▶ **Exercise aim**: Whichever lines include the word "hopsandhopes", copy them as they appear in the data.

▶ **Material for this task**:

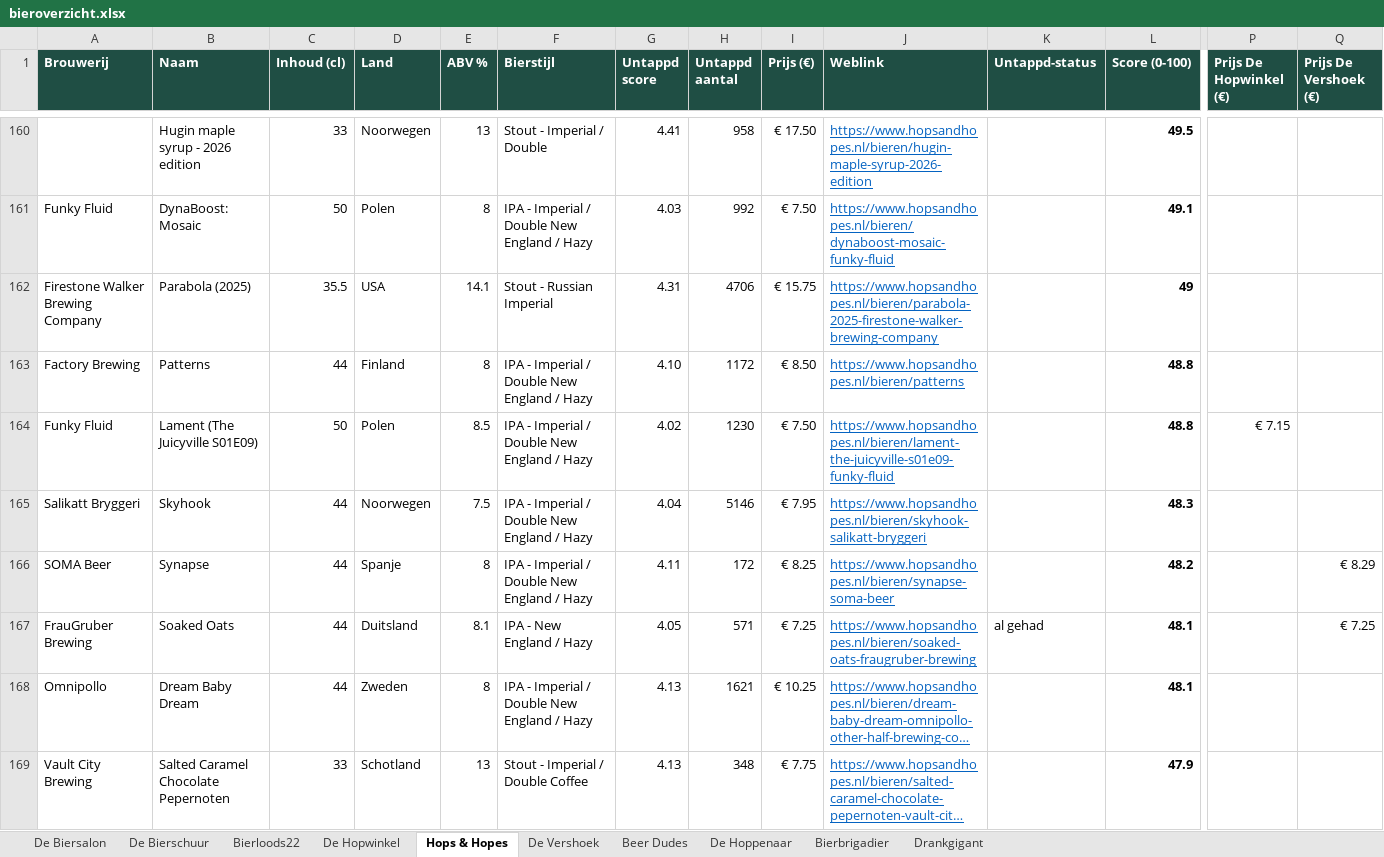
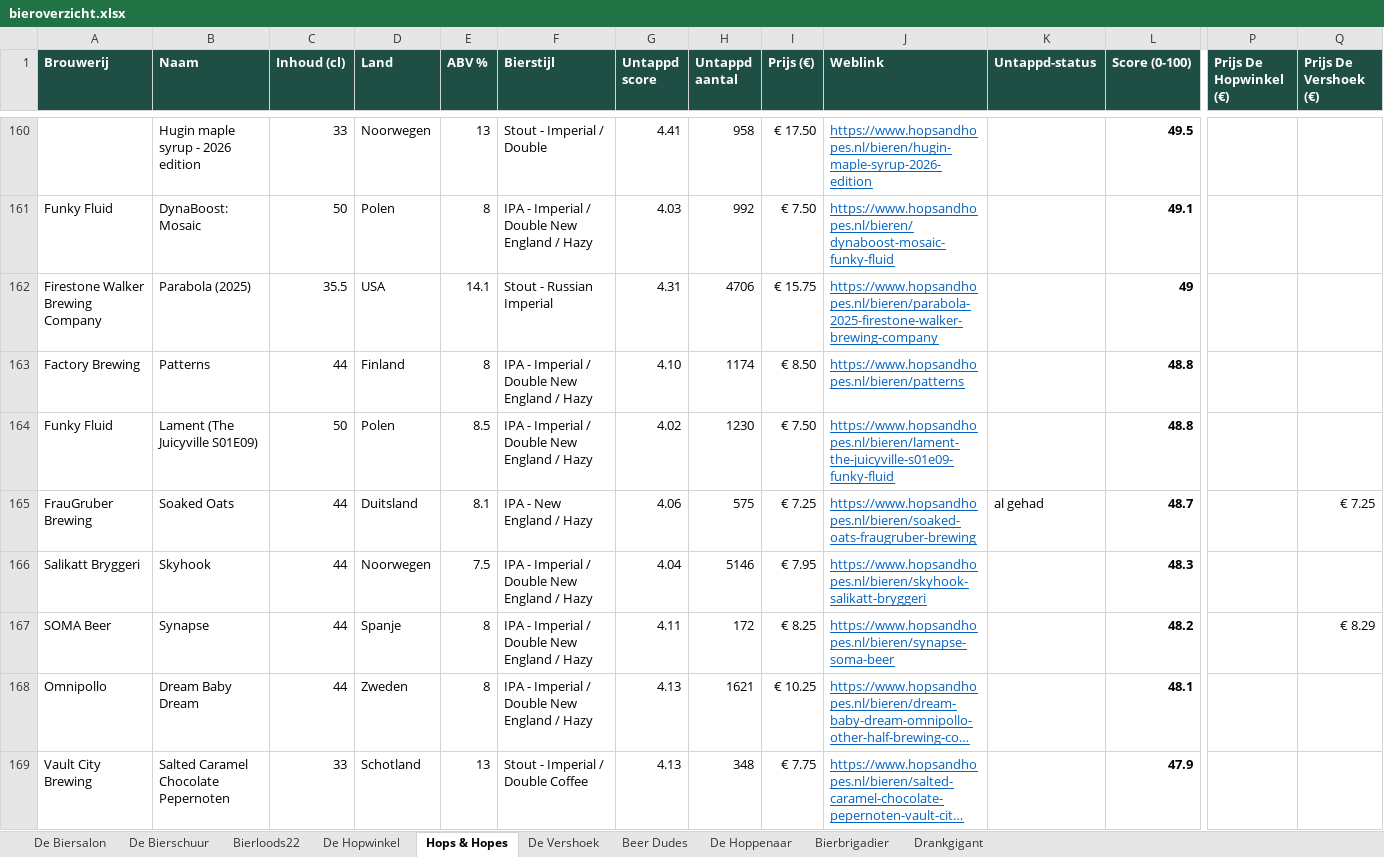
Before and after one commit to RdG-Bier/DeBierScraper, an Excel workbook: docs/bieroverzicht.xlsx, sheet Hops & Hopes, drawn as a sheet; only a part is shown, gaps mark what is left out; long unchanged cells end in …; values as stored, in another font and other column widths than the file's, no borders; conditional formats not drawn; removed rows and columns are numbered as before the commit, all else as after; rows hold the shown columns only; the diff covers the shown part only; the diff names each change by its address in the sheet, - before the commit and + after, or states it on an @@ line.

```diff
--- a/docs/bieroverzicht.xlsx (sheet Hops & Hopes)
+++ b/docs/bieroverzicht.xlsx (sheet Hops & Hopes)
-H163 (Untappd aantal): 1172
+H163 (Untappd aantal): 1174
-P164 (Prijs De Hopwinkel (€)): € 7.15
+P164 (Prijs De Hopwinkel (€)): (empty)
+row 165: FrauGruber Brewing | Soaked Oats | 44 | Duitsland | 8.1 | IPA - New England / Hazy | 4.06 | 575 | € 7.25 | https://www.hopsandhopes.nl/bieren/soaked-oats-fraugruber-brewing | al gehad | 48.7 |  | € 7.25
-row 167: FrauGruber Brewing | Soaked Oats | 44 | Duitsland | 8.1 | IPA - New England / Hazy | 4.05 | 571 | € 7.25 | https://www.hopsandhopes.nl/bieren/soaked-oats-fraugruber-brewing | al gehad | 48.1 |  | € 7.25
```
Also changed, not shown: 9 added rows, 9 removed rows and 96 edited cells elsewhere in this sheet, sheet De Hopwinkel, sheet De Biersalon, sheet De Hoppenaar, sheet De Vershoek, sheet Bierloods22, sheet De Bierschuur, 3 more sheets, 30 other files.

▶ **Result of the exercise**:
+row 165: FrauGruber Brewing | Soaked Oats | 44 | Duitsland | 8.1 | IPA - New England / Hazy | 4.06 | 575 | € 7.25 | https://www.hopsandhopes.nl/bieren/soaked-oats-fraugruber-brewing | al gehad | 48.7 |  | € 7.25
-row 167: FrauGruber Brewing | Soaked Oats | 44 | Duitsland | 8.1 | IPA - New England / Hazy | 4.05 | 571 | € 7.25 | https://www.hopsandhopes.nl/bieren/soaked-oats-fraugruber-brewing | al gehad | 48.1 |  | € 7.25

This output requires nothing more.